# What you are asked to do
Repeat the records below exactly. Omit the pictures.

# Records
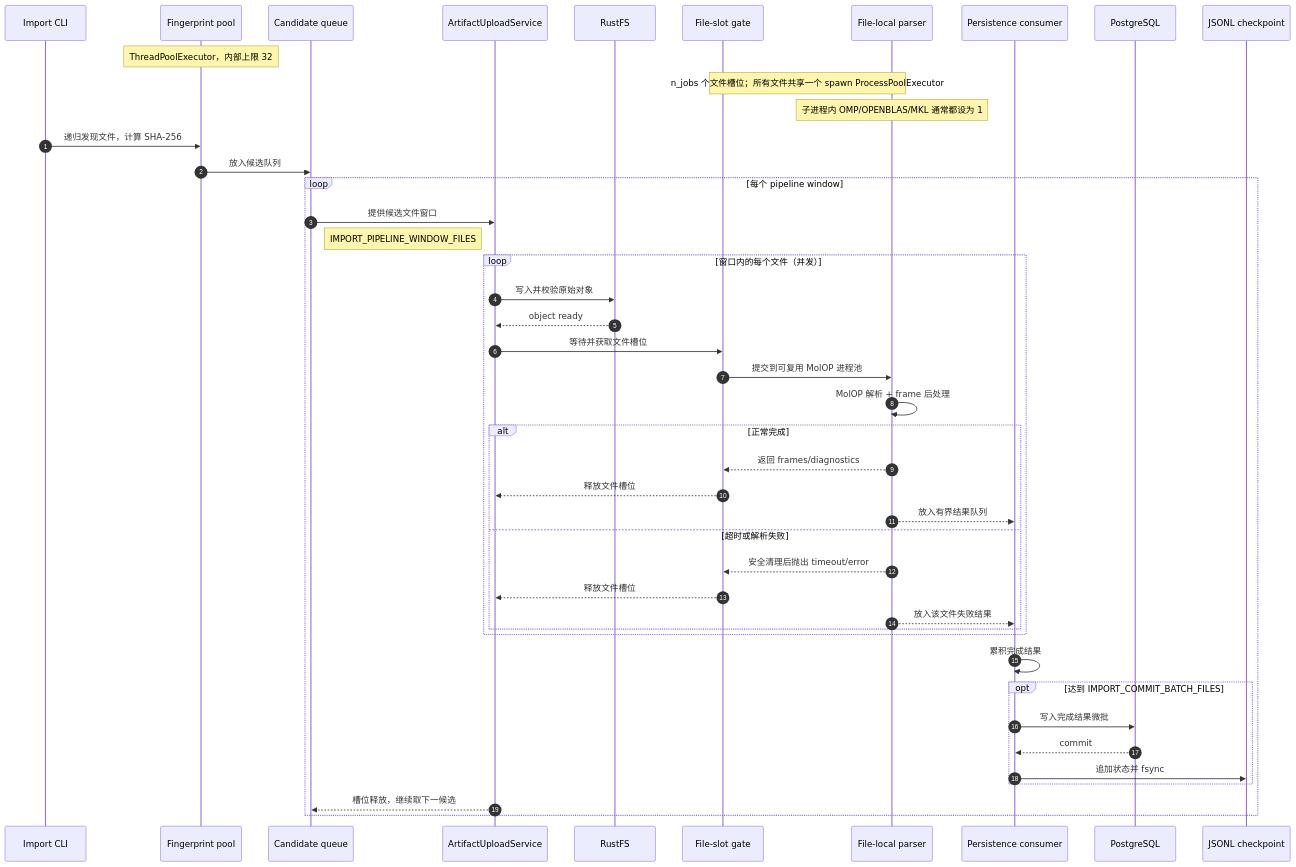
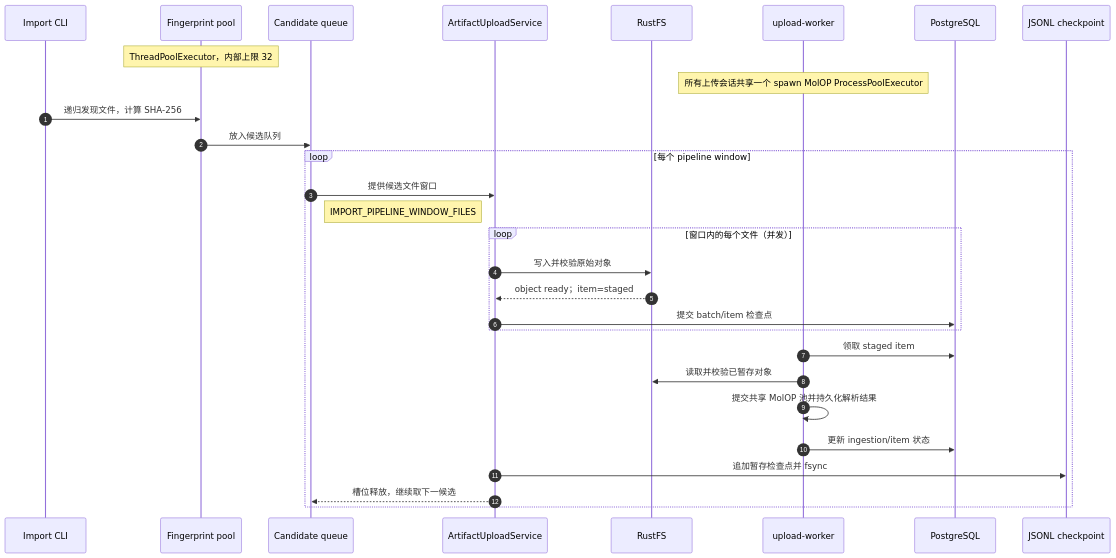
The diagram in docs/development.md (gentle1999/TriCycle-ReactionDatabase), drawn with Mermaid before and after one commit. The commit also changed other lines of this file and 26 other files, not shown here.

````diff
--- a/docs/development.md
+++ b/docs/development.md
@@ -550,48 +579,33 @@
 ```mermaid
 sequenceDiagram
     autonumber
     participant I as Import CLI
     participant F as Fingerprint pool
     participant Q as Candidate queue
     participant U as ArtifactUploadService
     participant R as RustFS
-    participant G as File-slot gate
-    participant P as File-local parser
-    participant W as Persistence consumer
+    participant W as upload-worker
     participant D as PostgreSQL
     participant C as JSONL checkpoint
 
     Note over F: ThreadPoolExecutor，内部上限 32
-    Note over G,P: n_jobs 个文件槽位；所有文件共享一个 spawn ProcessPoolExecutor
-    Note over P: 子进程内 OMP/OPENBLAS/MKL 通常都设为 1
+    Note over W: 所有上传会话共享一个 spawn MolOP ProcessPoolExecutor
 
     I->>F: 递归发现文件，计算 SHA-256
     F->>Q: 放入候选队列
     loop 每个 pipeline window
         Q->>U: 提供候选文件窗口
         Note right of Q: IMPORT_PIPELINE_WINDOW_FILES
         loop 窗口内的每个文件（并发）
             U->>R: 写入并校验原始对象
-            R-->>U: object ready
-            U->>G: 等待并获取文件槽位
-            G->>P: 提交到可复用 MolOP 进程池
-            P->>P: MolOP 解析 + frame 后处理
-            alt 正常完成
-                P-->>G: 返回 frames/diagnostics
-                G-->>U: 释放文件槽位
-                P-->>W: 放入有界结果队列
-            else 超时或解析失败
-                P-->>G: 安全清理后抛出 timeout/error
-                G-->>U: 释放文件槽位
-                P-->>W: 放入该文件失败结果
-            end
+            R-->>U: object ready；item=staged
+            U->>D: 提交 batch/item 检查点
         end
-        W->>W: 累积完成结果
-        opt 达到 IMPORT_COMMIT_BATCH_FILES
-            W->>D: 写入完成结果微批
-            D-->>W: commit
-            W->>C: 追加状态并 fsync
-        end
+        W->>D: 领取 staged item
+        W->>R: 读取并校验已暂存对象
+        W->>W: 提交共享 MolOP 池并持久化解析结果
+        W->>D: 更新 ingestion/item 状态
+        U->>C: 追加暂存检查点并 fsync
         U-->>Q: 槽位释放，继续取下一候选
     end
 ```
````
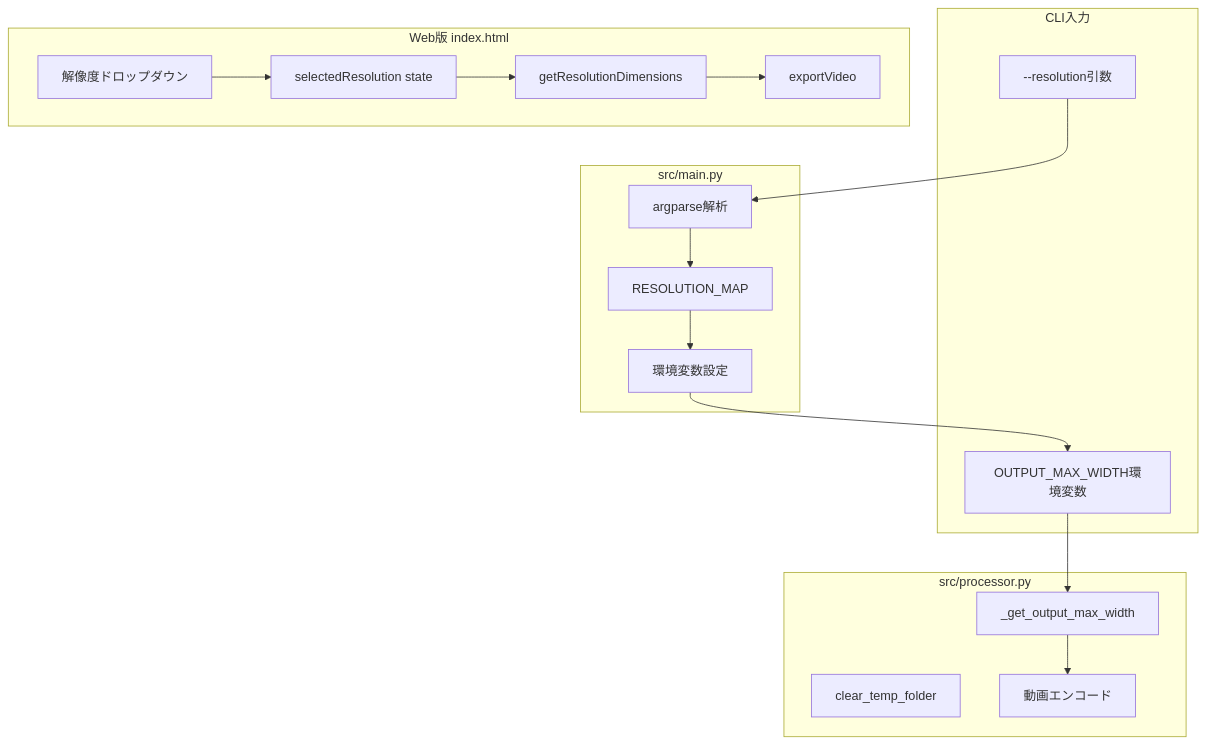
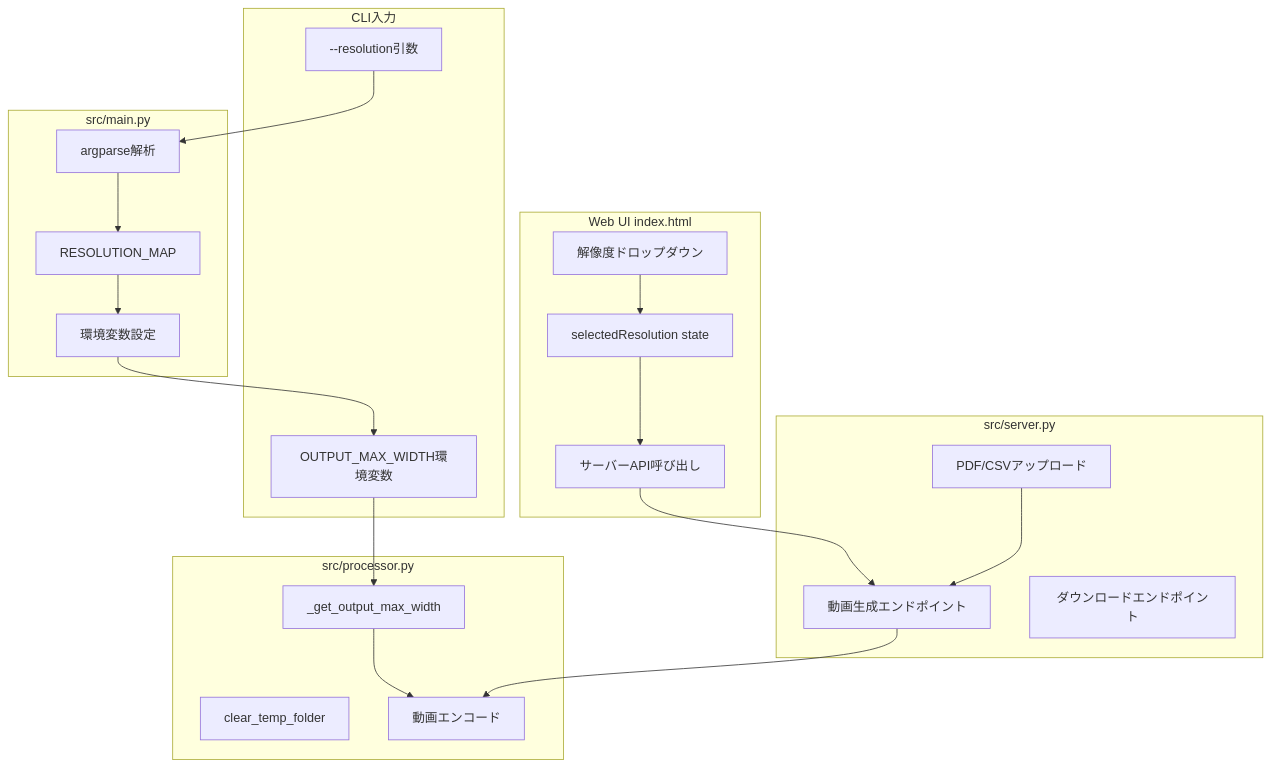
Before and after one commit to J1921604/Slide-MyVoice-Maker: the first of 3 diagrams in specs/001-Slide-Voice-Maker/plan.md, drawn with Mermaid. The commit also changed other lines of this file and 13 other files, not shown here.

````diff
--- a/specs/001-Slide-Voice-Maker/plan.md
+++ b/specs/001-Slide-Voice-Maker/plan.md
@@ -93,37 +92,44 @@
 ```mermaid
 flowchart TB
     subgraph CLI入力
         ARG[--resolution引数]
         ENV[OUTPUT_MAX_WIDTH環境変数]
     end
 
     subgraph src/main.py
         PARSER[argparse解析]
         RESMAP[RESOLUTION_MAP]
         SETENV[環境変数設定]
     end
 
     subgraph src/processor.py
         CLEAR[clear_temp_folder]
         WIDTH[_get_output_max_width]
         ENCODE[動画エンコード]
     end
 
-    subgraph Web版 index.html
+    subgraph Web UI index.html
         DROPDOWN[解像度ドロップダウン]
         STATE[selectedResolution state]
-        DIMS[getResolutionDimensions]
-        EXPORT[exportVideo]
+        API[サーバーAPI呼び出し]
+    end
+
+    subgraph src/server.py
+        UPLOAD[PDF/CSVアップロード]
+        GENERATE[動画生成エンドポイント]
+        DOWNLOAD[ダウンロードエンドポイント]
     end
 
     ARG --> PARSER
     PARSER --> RESMAP
     RESMAP --> SETENV
     SETENV --> ENV
     ENV --> WIDTH
     WIDTH --> ENCODE
 
     DROPDOWN --> STATE
-    STATE --> DIMS
-    DIMS --> EXPORT
+    STATE --> API
+    API --> GENERATE
+    GENERATE --> ENCODE
+    UPLOAD --> GENERATE
 ```
````
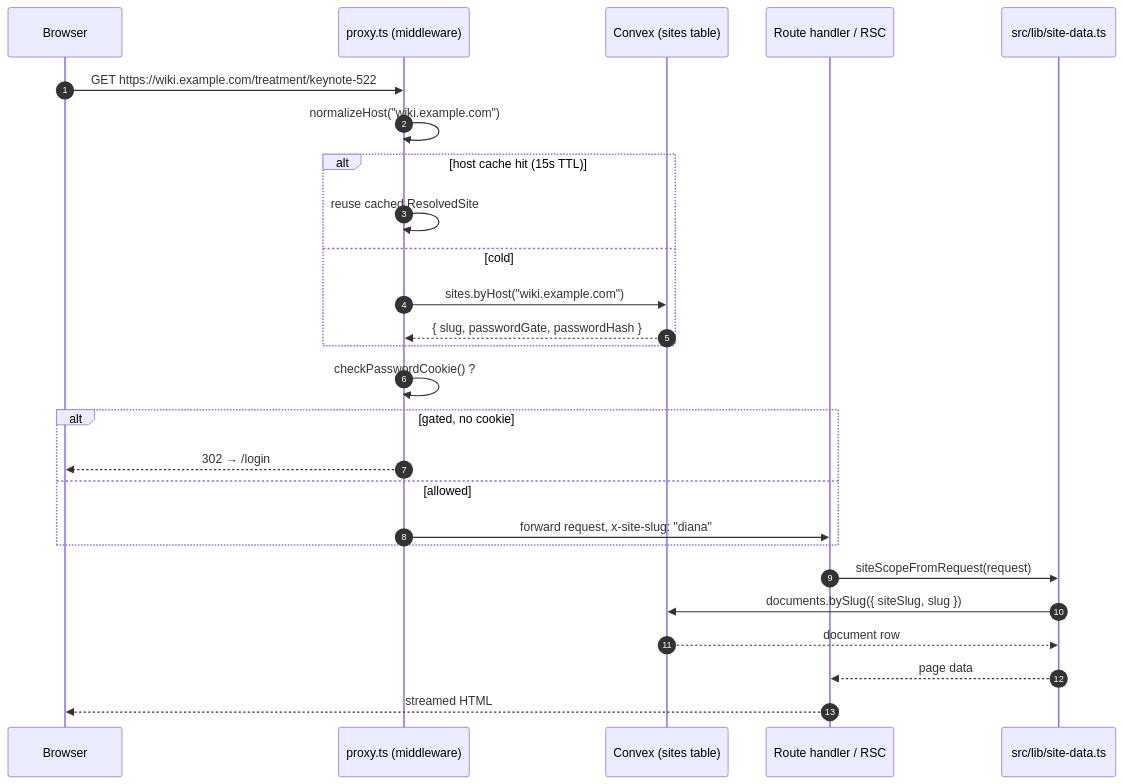
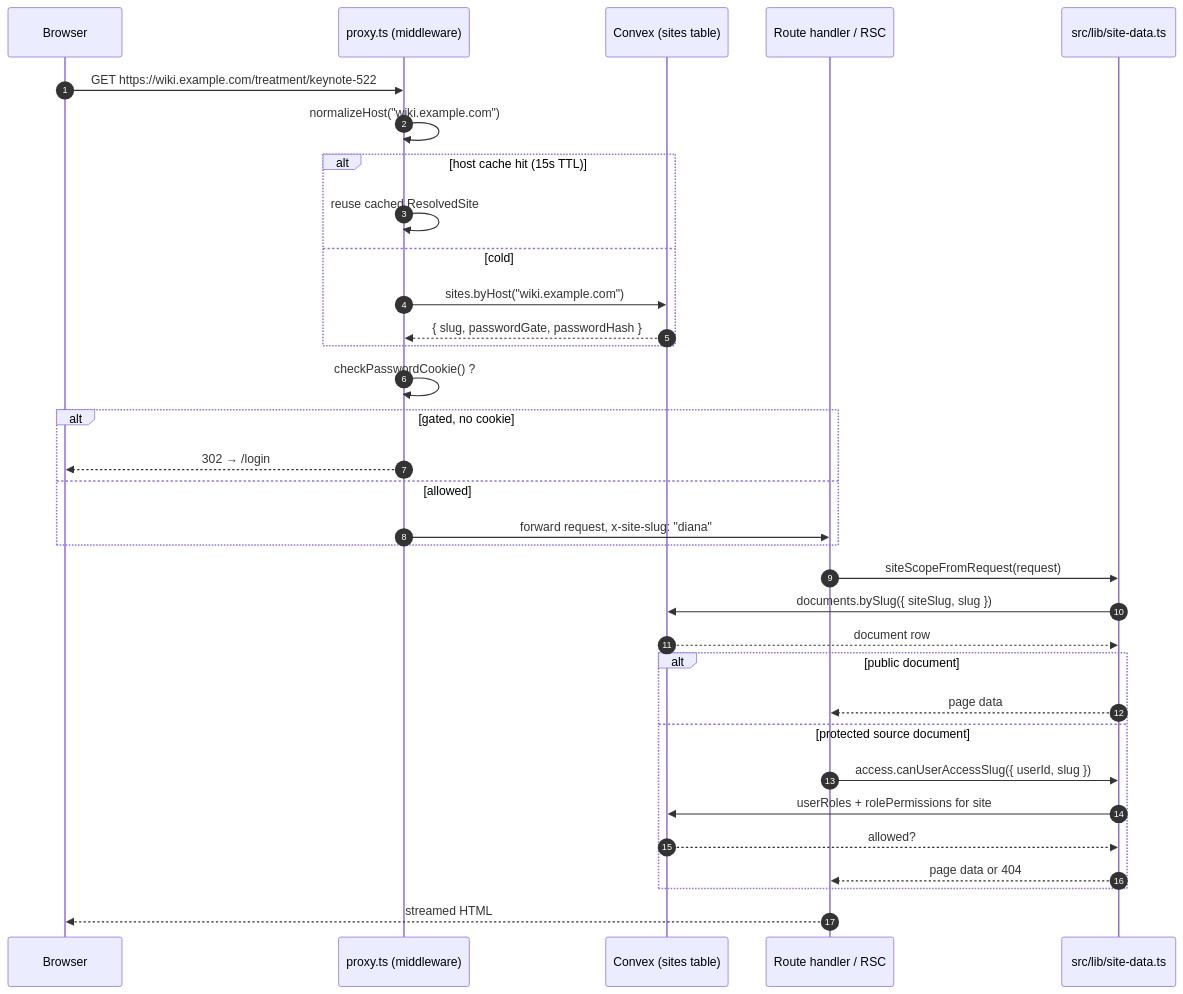
One commit to jasonLaster/oncobase changed the first of 2 diagrams in web/docs/architecture/02-request-flow.md. Above: the diagram before and after it, drawn with Mermaid. The commit also changed other lines of this file and 13 other files, not shown here.

First line of the commit message:
Role based access (#204)

````diff
--- a/web/docs/architecture/02-request-flow.md
+++ b/web/docs/architecture/02-request-flow.md
@@ -7,29 +7,36 @@
 ```mermaid
 sequenceDiagram
   autonumber
   participant B as Browser
   participant P as proxy.ts (middleware)
   participant CX as Convex (sites table)
   participant H as Route handler / RSC
   participant L as src/lib/site-data.ts
 
   B->>P: GET https://wiki.example.com/treatment/keynote-522
   P->>P: normalizeHost("wiki.example.com")
   alt host cache hit (15s TTL)
     P->>P: reuse cached ResolvedSite
   else cold
     P->>CX: sites.byHost("wiki.example.com")
     CX-->>P: { slug, passwordGate, passwordHash }
   end
   P->>P: checkPasswordCookie() ?
   alt gated, no cookie
     P-->>B: 302 → /login
   else allowed
     P->>H: forward request, x-site-slug: "diana"
   end
   H->>L: siteScopeFromRequest(request)
   L->>CX: documents.bySlug({ siteSlug, slug })
   CX-->>L: document row
-  L-->>H: page data
+  alt public document
+    L-->>H: page data
+  else protected source document
+    H->>L: access.canUserAccessSlug({ userId, slug })
+    L->>CX: userRoles + rolePermissions for site
+    CX-->>L: allowed?
+    L-->>H: page data or 404
+  end
   H-->>B: streamed HTML
 ```
````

# Response box
The diagram in docs/development.md (gentle1999/TriCycle-ReactionDatabase), drawn with Mermaid before and after one commit. The commit also changed other lines of this file and 26 other files, not shown here.

````diff
--- a/docs/development.md
+++ b/docs/development.md
@@ -550,48 +579,33 @@
 ```mermaid
 sequenceDiagram
     autonumber
     participant I as Import CLI
     participant F as Fingerprint pool
     participant Q as Candidate queue
     participant U as ArtifactUploadService
     participant R as RustFS
-    participant G as File-slot gate
-    participant P as File-local parser
-    participant W as Persistence consumer
+    participant W as upload-worker
     participant D as PostgreSQL
     participant C as JSONL checkpoint
 
     Note over F: ThreadPoolExecutor，内部上限 32
-    Note over G,P: n_jobs 个文件槽位；所有文件共享一个 spawn ProcessPoolExecutor
-    Note over P: 子进程内 OMP/OPENBLAS/MKL 通常都设为 1
+    Note over W: 所有上传会话共享一个 spawn MolOP ProcessPoolExecutor
 
     I->>F: 递归发现文件，计算 SHA-256
     F->>Q: 放入候选队列
     loop 每个 pipeline window
         Q->>U: 提供候选文件窗口
         Note right of Q: IMPORT_PIPELINE_WINDOW_FILES
         loop 窗口内的每个文件（并发）
             U->>R: 写入并校验原始对象
-            R-->>U: object ready
-            U->>G: 等待并获取文件槽位
-            G->>P: 提交到可复用 MolOP 进程池
-            P->>P: MolOP 解析 + frame 后处理
-            alt 正常完成
-                P-->>G: 返回 frames/diagnostics
-                G-->>U: 释放文件槽位
-                P-->>W: 放入有界结果队列
-            else 超时或解析失败
-                P-->>G: 安全清理后抛出 timeout/error
-                G-->>U: 释放文件槽位
-                P-->>W: 放入该文件失败结果
-            end
+            R-->>U: object ready；item=staged
+            U->>D: 提交 batch/item 检查点
         end
-        W->>W: 累积完成结果
-        opt 达到 IMPORT_COMMIT_BATCH_FILES
-            W->>D: 写入完成结果微批
-            D-->>W: commit
-            W->>C: 追加状态并 fsync
-        end
+        W->>D: 领取 staged item
+        W->>R: 读取并校验已暂存对象
+        W->>W: 提交共享 MolOP 池并持久化解析结果
+        W->>D: 更新 ingestion/item 状态
+        U->>C: 追加暂存检查点并 fsync
         U-->>Q: 槽位释放，继续取下一候选
     end
 ```
````
Before and after one commit to J1921604/Slide-MyVoice-Maker: the first of 3 diagrams in specs/001-Slide-Voice-Maker/plan.md, drawn with Mermaid. The commit also changed other lines of this file and 13 other files, not shown here.

````diff
--- a/specs/001-Slide-Voice-Maker/plan.md
+++ b/specs/001-Slide-Voice-Maker/plan.md
@@ -93,37 +92,44 @@
 ```mermaid
 flowchart TB
     subgraph CLI入力
         ARG[--resolution引数]
         ENV[OUTPUT_MAX_WIDTH環境変数]
     end
 
     subgraph src/main.py
         PARSER[argparse解析]
         RESMAP[RESOLUTION_MAP]
         SETENV[環境変数設定]
     end
 
     subgraph src/processor.py
         CLEAR[clear_temp_folder]
         WIDTH[_get_output_max_width]
         ENCODE[動画エンコード]
     end
 
-    subgraph Web版 index.html
+    subgraph Web UI index.html
         DROPDOWN[解像度ドロップダウン]
         STATE[selectedResolution state]
-        DIMS[getResolutionDimensions]
-        EXPORT[exportVideo]
+        API[サーバーAPI呼び出し]
+    end
+
+    subgraph src/server.py
+        UPLOAD[PDF/CSVアップロード]
+        GENERATE[動画生成エンドポイント]
+        DOWNLOAD[ダウンロードエンドポイント]
     end
 
     ARG --> PARSER
     PARSER --> RESMAP
     RESMAP --> SETENV
     SETENV --> ENV
     ENV --> WIDTH
     WIDTH --> ENCODE
 
     DROPDOWN --> STATE
-    STATE --> DIMS
-    DIMS --> EXPORT
+    STATE --> API
+    API --> GENERATE
+    GENERATE --> ENCODE
+    UPLOAD --> GENERATE
 ```
````
One commit to jasonLaster/oncobase changed the first of 2 diagrams in web/docs/architecture/02-request-flow.md. Above: the diagram before and after it, drawn with Mermaid. The commit also changed other lines of this file and 13 other files, not shown here.

First line of the commit message:
Role based access (#204)

````diff
--- a/web/docs/architecture/02-request-flow.md
+++ b/web/docs/architecture/02-request-flow.md
@@ -7,29 +7,36 @@
 ```mermaid
 sequenceDiagram
   autonumber
   participant B as Browser
   participant P as proxy.ts (middleware)
   participant CX as Convex (sites table)
   participant H as Route handler / RSC
   participant L as src/lib/site-data.ts
 
   B->>P: GET https://wiki.example.com/treatment/keynote-522
   P->>P: normalizeHost("wiki.example.com")
   alt host cache hit (15s TTL)
     P->>P: reuse cached ResolvedSite
   else cold
     P->>CX: sites.byHost("wiki.example.com")
     CX-->>P: { slug, passwordGate, passwordHash }
   end
   P->>P: checkPasswordCookie() ?
   alt gated, no cookie
     P-->>B: 302 → /login
   else allowed
     P->>H: forward request, x-site-slug: "diana"
   end
   H->>L: siteScopeFromRequest(request)
   L->>CX: documents.bySlug({ siteSlug, slug })
   CX-->>L: document row
-  L-->>H: page data
+  alt public document
+    L-->>H: page data
+  else protected source document
+    H->>L: access.canUserAccessSlug({ userId, slug })
+    L->>CX: userRoles + rolePermissions for site
+    CX-->>L: allowed?
+    L-->>H: page data or 404
+  end
   H-->>B: streamed HTML
 ```
````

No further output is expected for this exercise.